Thanks for the answer Tim.
I didnt put in the backslashes manually. They were added through the url...
I verified the following in my ant classpath
If I hover the mouse over then the Eclipse pop up lists the jar as a part of the path element.
For this point, I assume that the jar is in my classpath, right?
Thus, in the code I tried to access my file as relative path to the jar like
I doubt that the base directory is what you think it is. After creating the File object, print out its full path using file.getAbsolutePath(). Also be aware that the base directory from within Eclipse might well be very different from the base directory outside of eclipse.
Peter Johnson wrote:I doubt that the base directory is what you think it is. After creating the File object, print out its full path using file.getAbsolutePath(). Also be aware that the base directory from within Eclipse might well be very different from the base directory outside of eclipse.
Seems that you're right since file.getAbsolutePath() points to some place I did not expect.
But how can I get a text file from within a jar. I tried it with previously example (getResource()) but failed as well.
getResource() is the best way to do this, but you have to realize that the string you pass to getResource() must identify the location of the text file relative to the base of the JAR file.
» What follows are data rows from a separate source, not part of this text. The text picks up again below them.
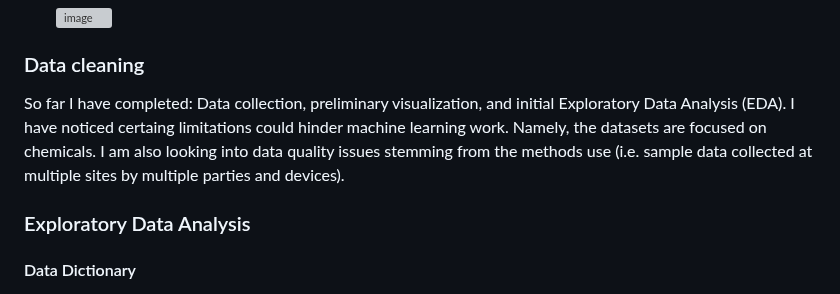
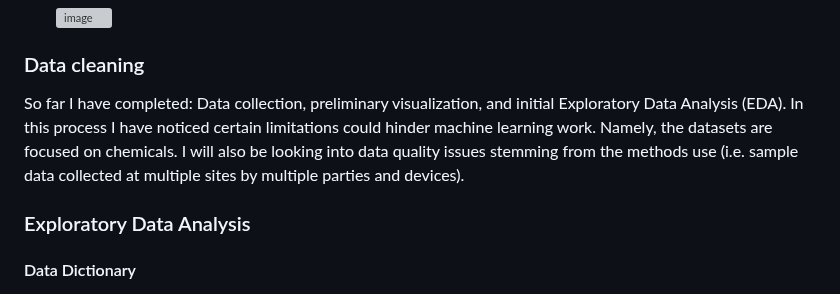
Before and after one commit to datapro4hire/Water, a Markdown page: README.md, the part around the change. Drawn GitHub-style; grey boxes are pictures that could not be loaded.

Commit message:
Update README.md
further updates

```diff
--- a/README.md
+++ b/README.md
@@ -15,7 +15,7 @@ Over the last few decades, water has become a scarce resource in many communitie
   	![image](https://github.com/xavieruxchamp/Water-Access-Analysis/assets/44354258/4e1baca2-59b8-485e-bea8-0c5bd6e37c9c)
 
 ### Data cleaning
-So far I have completed: Data collection, preliminary visualization, and initial Exploratory Data Analysis (EDA). I have noticed certaing limitations could hinder machine learning work. Namely, the datasets are focused on chemicals. I am also looking into data quality issues stemming from the methods use (i.e. sample data collected at multiple sites by multiple parties and devices).
+So far I have completed: Data collection, preliminary visualization, and initial Exploratory Data Analysis (EDA). In this process I have noticed certain limitations could hinder machine learning work. Namely, the datasets are focused on chemicals. I will also be looking into data quality issues stemming from the methods use (i.e. sample data collected at multiple sites by multiple parties and devices).
 
 ### Exploratory Data Analysis
 
```
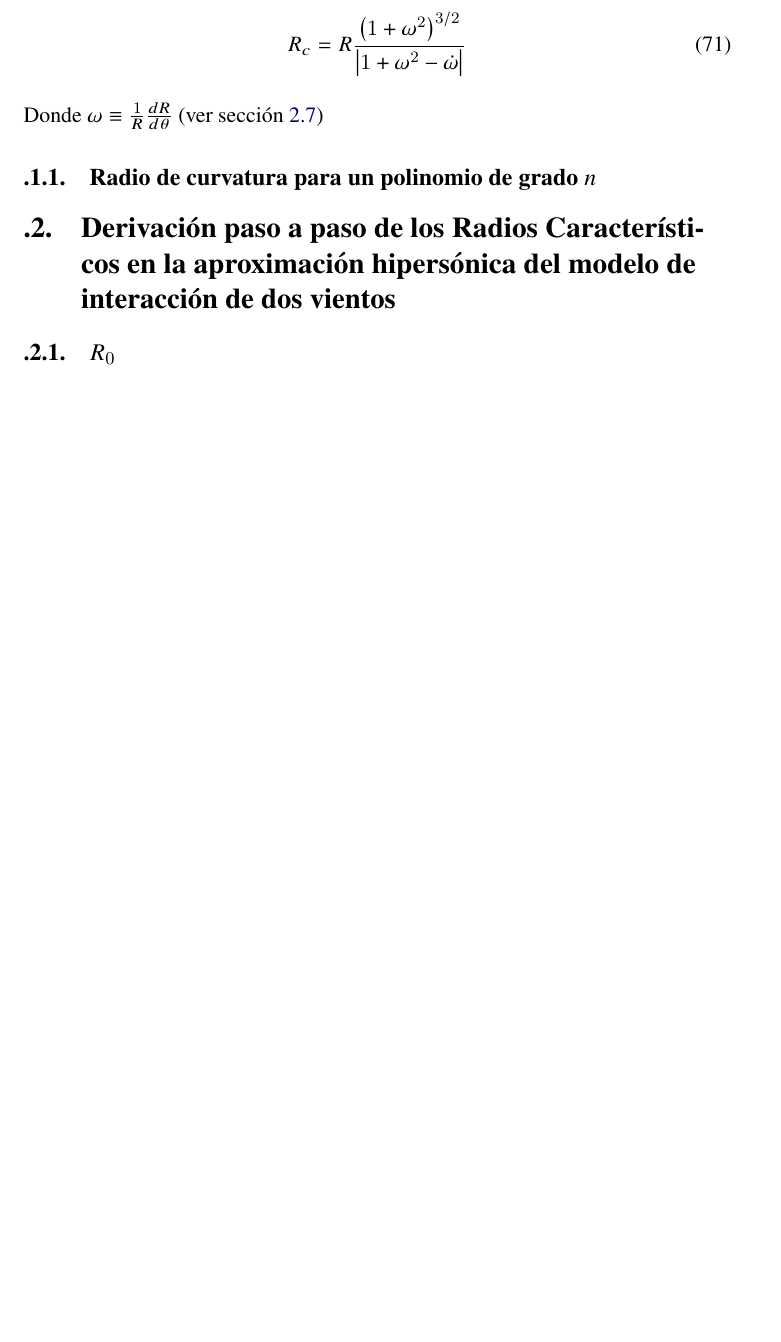
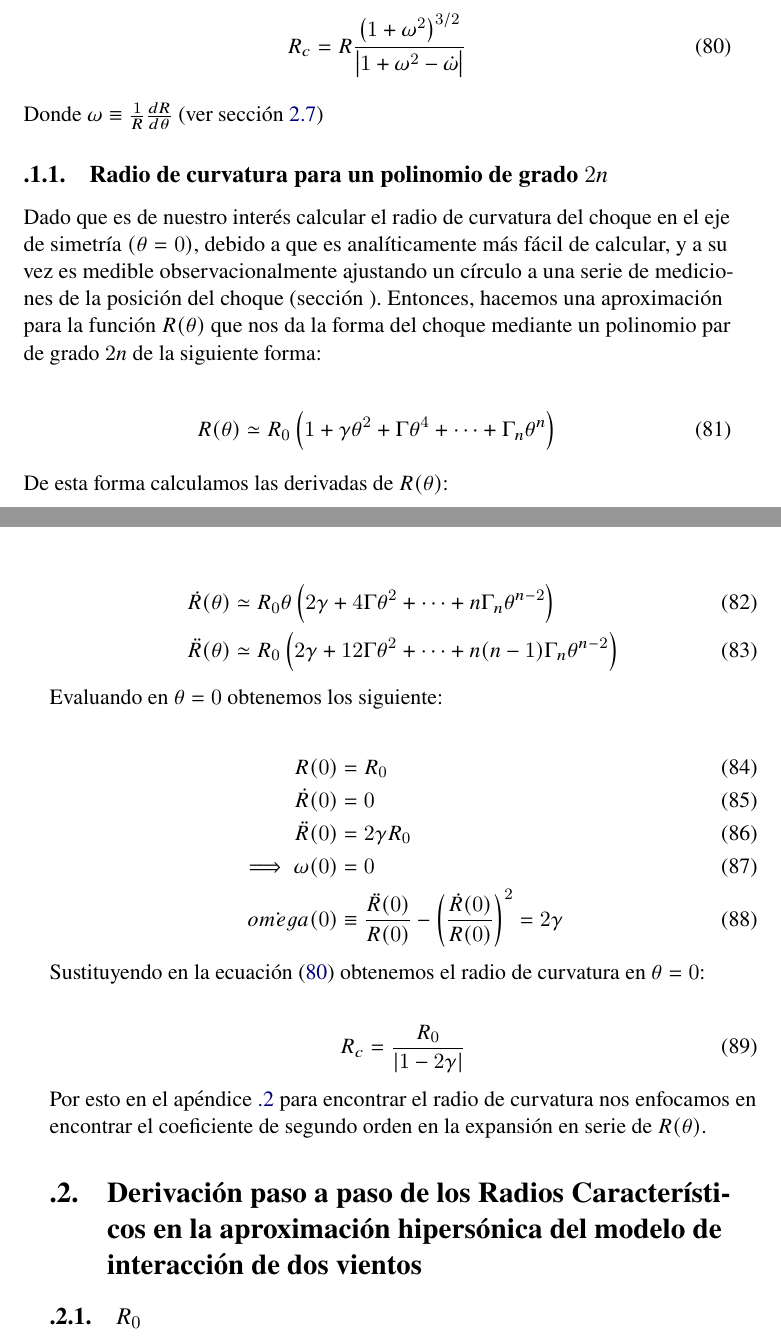
Before and after one commit to Lxndrs/Thesis, a LaTeX thesis (orion_tesis.tex, which reads Appendix.tex): part of page 63 of 68 before the commit and two parts of pages 65 and 66 of 71 after it, the two joined at a grey line, cut so that both start at the same text, the shorter picture padded with empty space. Compiled offline with pdfLaTeX.

Commit message:
Finished subsection of radius of curvature subsection.
Continue with CRW chapter

```diff
--- a/Appendix.tex
+++ b/Appendix.tex
@@ -68,13 +68,49 @@ De esta forma, calculamos la curvatura como sigue:
 Utilizando coordenadas polares, la expresión para el radio de curvatura queda como sigue:
 
 \begin{align}
-R_c = R\frac{\left(1 + \omega^2\right)^{3/2}}{\left|1 + \omega^2 - \dot{\omega}\right|}
+R_c = R\frac{\left(1 + \omega^2\right)^{3/2}}{\left|1 + \omega^2 - \dot{\omega}\right|}\label{eq:Rc-generic}
 \end{align}
 
 Donde $\omega \equiv \frac{1}{R}\frac{dR}{d\theta}$ (ver sección \ref{sec:projection})
 
-\subsection{Radio de curvatura para un polinomio de grado $n$}
+\subsection{Radio de curvatura para un polinomio de grado $2n$}
 \label{app:curvature-radius-poly}
+
+Dado que es de nuestro interés calcular el radio de curvatura del choque en el eje de simetría
+$(\theta=0)$, debido a que es analíticamente más fácil de calcular, y a su vez es medible
+observacionalmente ajustando un círculo a una serie de mediciones de la posición del choque (sección ).
+Entonces, hacemos una aproximación para la función $R(\theta)$ que nos da la forma del choque
+mediante un polinomio par de grado $2n$ de la siguiente forma:
+
+\begin{align}
+R(\theta) \simeq R_0\left(1 + \gamma\theta^2 + \Gamma\theta^4 + \cdots + \Gamma_n\theta^n\right)
+\end{align}
+
+De esta forma calculamos las derivadas de $R(\theta)$:
+
+\begin{align}
+  \dot{R}(\theta) &\simeq R_0\theta\left(2\gamma + 4\Gamma\theta^2 + \cdots + n\Gamma_n\theta^{n-2}\right) \\
+  \ddot{R}(\theta) &\simeq R_0\left(2\gamma + 12\Gamma\theta^2 + \cdots + n(n-1)\Gamma_n\theta^{n-2}\right)
+\end{align}
+
+Evaluando en $\theta = 0$ obtenemos los siguiente:
+
+\begin{align}
+  R(0) &= R_0 \\
+  \dot{R}(0) &= 0 \\
+  \ddot{R}(0) &= 2\gamma R_0 \\
+  \implies \omega(0) &= 0 \\
+  \dot{omega}(0) &\equiv \frac{\ddot{R}(0)}{R(0)} - \left(\frac{\dot{R}(0)}{R(0)}\right)^2 = 2\gamma
+\end{align}
+
+Sustituyendo en la ecuación (\ref{eq:Rc-generic}) obtenemos el radio de curvatura en $\theta=0$:
+
+\begin{align}
+  R_c = \frac{R_0}{\left|1 - 2\gamma\right|}
+\end{align}
+
+Por esto en el apéndice \ref{app:dervation-radii} para encontrar el radio de curvatura nos enfocamos en encontrar
+el coeficiente de segundo orden en la expansión en serie de $R(\theta)$.
 
 \section{Derivación paso a paso de los Radios Característicos en la aproximación
   hipersónica del modelo de interacción de dos vientos}
```
Also changed, not shown: chapter3.tex (+9 -1 lines), Appendix.tex (4 more changed lines).
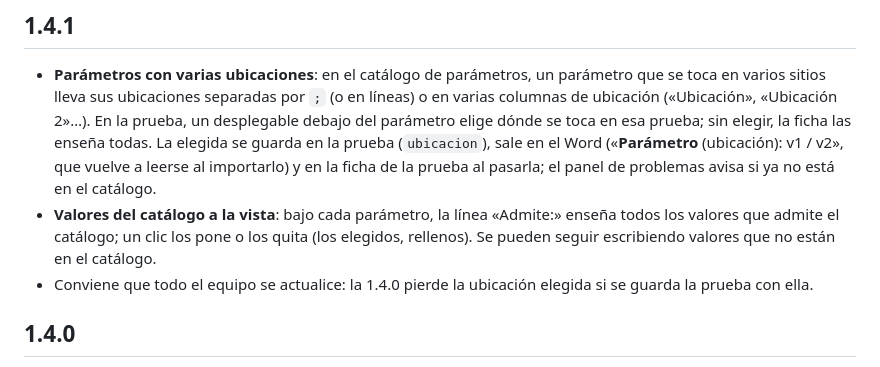
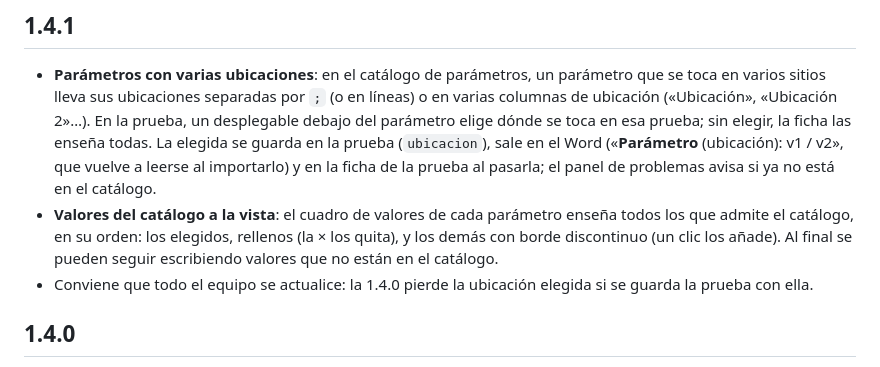
Before and after one commit to goros1993/Aztarna, a Markdown page: CHANGELOG.md, the part around the change. GitHub-like rendering.

```diff
--- a/CHANGELOG.md
+++ b/CHANGELOG.md
@@ -14,10 +14,11 @@ cada versión publicada lleva su etiqueta de Git (`v0.8.0`…).
   («**Parámetro** (ubicación): v1 / v2», que vuelve a leerse al importarlo) y
   en la ficha de la prueba al pasarla; el panel de problemas avisa si ya no
   está en el catálogo.
-- **Valores del catálogo a la vista**: bajo cada parámetro, la línea
-  «Admite:» enseña todos los valores que admite el catálogo; un clic los pone
-  o los quita (los elegidos, rellenos). Se pueden seguir escribiendo valores
-  que no están en el catálogo.
+- **Valores del catálogo a la vista**: el cuadro de valores de cada
+  parámetro enseña todos los que admite el catálogo, en su orden: los
+  elegidos, rellenos (la × los quita), y los demás con borde discontinuo (un
+  clic los añade). Al final se pueden seguir escribiendo valores que no
+  están en el catálogo.
 - Conviene que todo el equipo se actualice: la 1.4.0 pierde la ubicación
   elegida si se guarda la prueba con ella.
 
```
Also changed, not shown: MANUAL.md (+3 -2 lines), docs/manual/62_parametros.png, docs/manual/63_parametros_catalogo.png, docs/manual/64_pasadas.png, 2 other files.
That is, if the text file is in the base of the JAR, then you use "xxx.txt". If the text file is in the org directory within the JAR, then use "org/xx.txt".